IPC Online Salix Database Proof of Concept
Presented by Patrick McGovern, Open4st, this OSGeoLive screencast demonstrates a Proof of Concept (POC) use case that incorporates database checklist views as a template to construct new epithet and family records. The presentation slides are available here: IPC Online Salix Database.
Application of the Social-Ecological Innovation in Action Model to a Hybrid Poplar Program
Jeff Jackson, University of Minnesota Extension, discusses an Extension partnership with the Natural Resources Research Institute to address the adoption of hybrid poplar as a feedstock in the developing bioeconomy. The presentation slides are available here: New Extension Model Used for Hybrid Poplar Program.
Original Webinar Date: June 18, 2020
Dr. Steve Hamilton, Michigan State University, discusses the experimental comparison of the climate impacts of seven different bioenergy feedstocks, and the climate impacts for ethanol vs electric light-duty vehicles. These findings were recently published by Dr. Hamilton and colleagues in the article, Empirical Evidence for the Potential Climate Benefits of Decarbonizing Light Vehicle Transport in the U.S. with Bioenergy from Purpose-Grown Biomass with and without BECCS.
Original Webinar Date: May 20, 2020
Kristen Bergstrand, Timber Utilization and Marketing Consultant, Minnesota DNR, discusses trends in the market for both natural and plantation-grown wood. This timely webinar also covers how the current pandemic could affect wood market trends, and emerging opportunities for wood in the bioeconomy.
Original Webinar Date: April 22, 2020
This webinar covers NRRI's (Natural Resources Research Institute's) hybrid poplar breeding program, presented by Bernie McMahon, Senior Research Scientist and Tree Improvement Specialist. He provides a background on their tree improvement process, discusses significant gains in tree performance, and explores current and future projects. The presentation slides are available here: The Hybrid Poplar Program at NRRI. A more detailed set of slides that provide additional program information is available here: The Hybrid Poplar Program at NRRI_Full Version.
Original Webinar Date: February 13, 2020
Ron Zalesny, Supervisory Research Plant Geneticist, USDA Forest Service, Northern Research Station, provides a background on phytotechnologies, including phytoremediation.
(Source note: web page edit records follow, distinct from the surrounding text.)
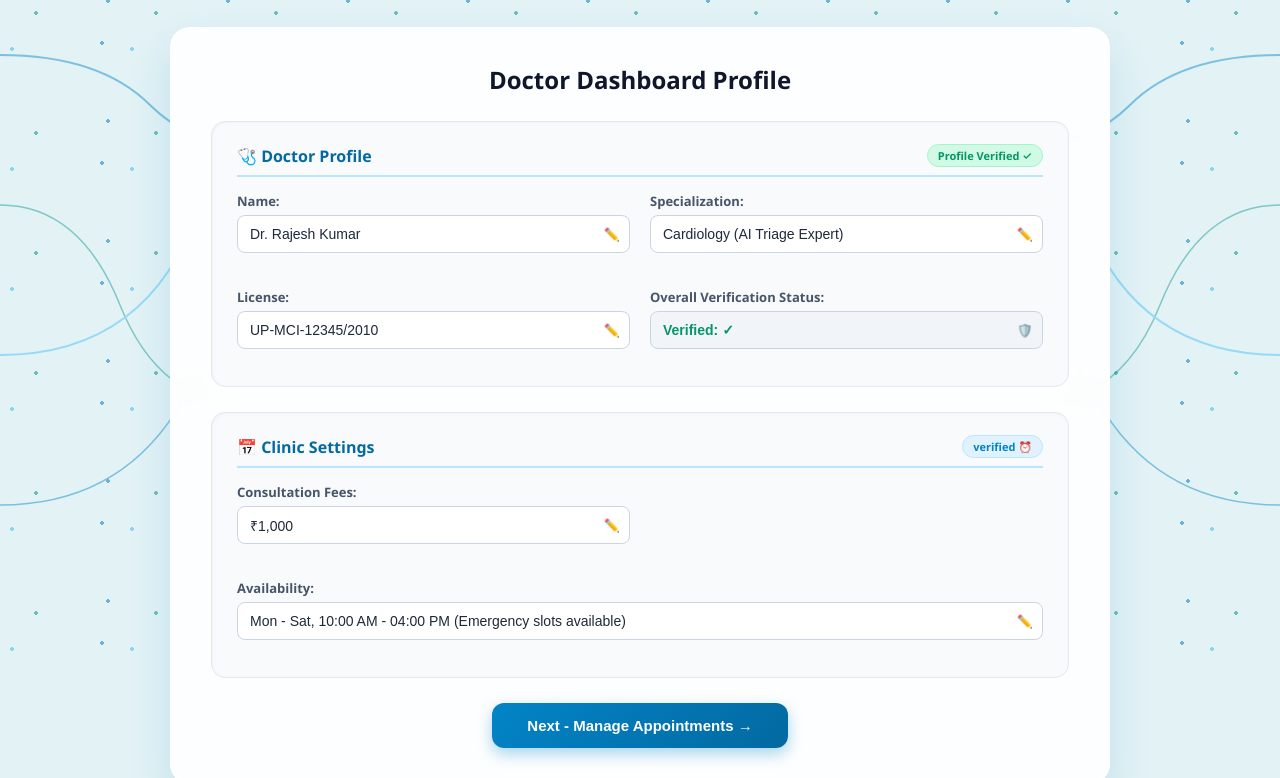
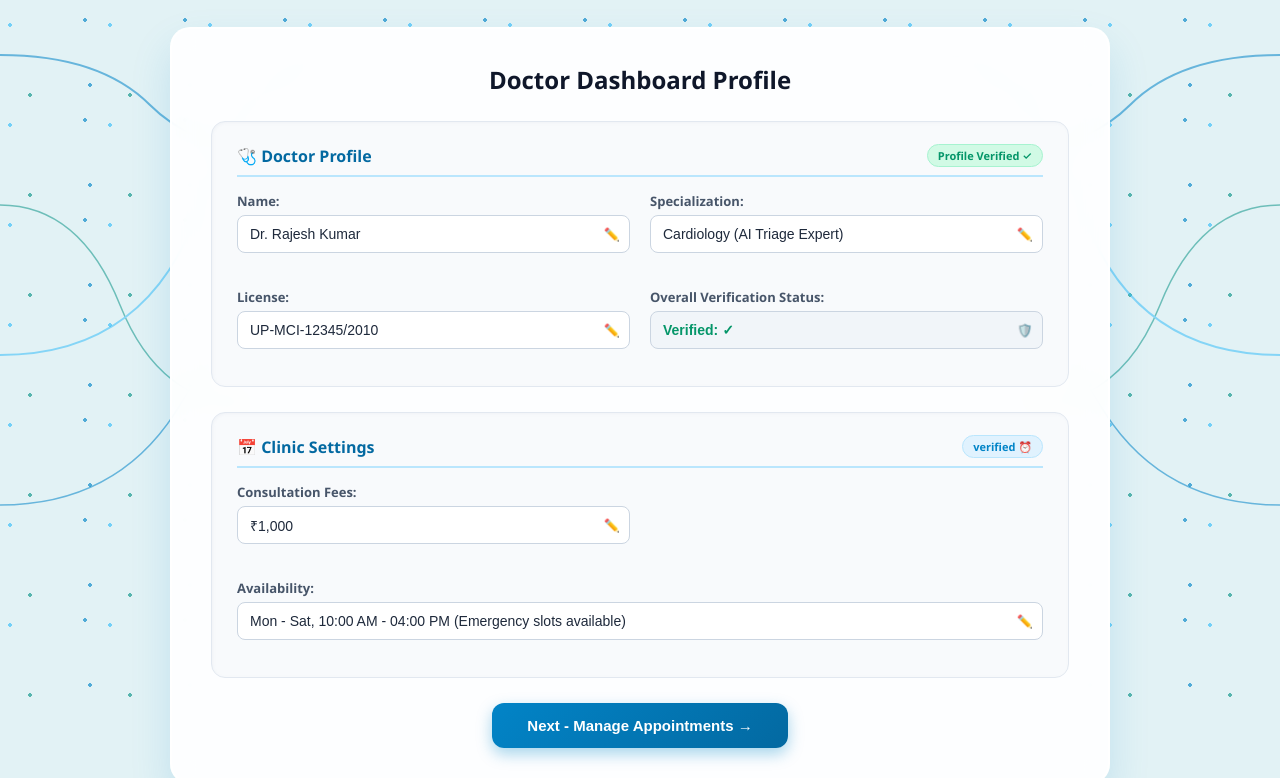
Before and after one commit to ishreyaaver/medical_triage_project_doctor, a plain HTML site: page dashboard.html in a window 1280 px wide. Shown: the part 95-873 px from the top of the page. Drawn offline with Linux system fonts and the light colour scheme.

Commit message:
Adjust background design properties in dashboard.html
Updated background opacity and sizes for design elements.

```diff
--- a/dashboard.html
+++ b/dashboard.html
@@ -17,7 +17,7 @@
             overflow-x: hidden;
         }
 
-        /* Background Medical Circuit Lines (Matching Login Page) */
+        /* Background Medical Circuit Lines (Matching Login Page & Screenshot) */
         .bg-design {
             position: fixed;
             top: 0;
@@ -26,13 +26,13 @@
             height: 100%;
             z-index: 0;
             pointer-events: none;
-            opacity: 0.55;
+            opacity: 0.65;
             background-image:
                 radial-gradient(circle at 10% 20%, #38bdf8 2px, transparent 2px),
                 radial-gradient(circle at 90% 80%, #0284c7 2px, transparent 2px),
                 radial-gradient(circle at 30% 90%, #0d9488 2px, transparent 2px),
                 radial-gradient(circle at 85% 15%, #0284c7 2px, transparent 2px);
-            background-size: 120px 120px;
+            background-size: 100px 100px;
         }
 
         .circuit-left, .circuit-right {
@@ -41,7 +41,7 @@
             height: 100%;
             width: 35%;
             z-index: 0;
-            opacity: 0.45;
+            opacity: 0.55;
             pointer-events: none;
             background-repeat: no-repeat;
             background-size: contain;
@@ -112,7 +112,7 @@
             display: flex;
             align-items: center;
             gap: 10px;
-            background: rgba(255, 255, 255, 0.85);
+            background: rgba(255, 255, 255, 0.9);
             padding: 6px 14px;
             border-radius: 30px;
             border: 1px solid rgba(186, 230, 253, 0.9);
```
He then discusses advances in research and project applications, including his work in northern Great Lakes watersheds. The presentation slides are available here: Zalesny Phytoremediation.
Webinar: Advanced Hardwood Biofuels Northwest
Original Webinar Date: December 12, 2019
Brian Stanton, Senior Advisor to GreenWood Resources, discusses AHB's System for Advanced Biofuels Production from Woody Biomass in the Pacific Northwest. Patricia Townsend, Regional Extension Specialist for Washington State University, presents on AHB Extension and Foundations for a Future Industry. The presentation slides are available at these links: Advanced Biofuels Production and AHB Extension.
Webinar: Highlights from LIGNA
Original Webinar Date: December 3, 2019
Kristen Bergstrand, Timber Utilization and Marketing Consultant for the Minnesota DNR, discusses highlights from the LIGNA show in Germany. LIGNA is the world's largest forest products trade show.
Original Webinar Date: November 21, 2019
Attis Innovations is a leader in the development of cellulosic ethanol and bioproducts made from lignin. In this webinar, Chris Kennedy, Vice President of Marketing, discusses their cutting-edge research and commercial ventures. The presentation slides are available at this link: Attis Innovations.
Webinar: The Emerging Bioeconomy
Original Webinar Date: October 2, 2019
In this webinar, Brendan Jordan of the Bioeconomy Coalition of Minnesota discusses the bioeconomy, it's current state, and incentives available in Minnesota. Due to a technical difficulty, we were not able to record the webinar. The presentation slides are available at this link: The Emerging Bioeconomy
Original Webinar Date: August 21, 2019
In this webinar, Dr. Bill Lazarus of the University of Minnesota provides basic training on the Hybrid Poplar Economics Workbook.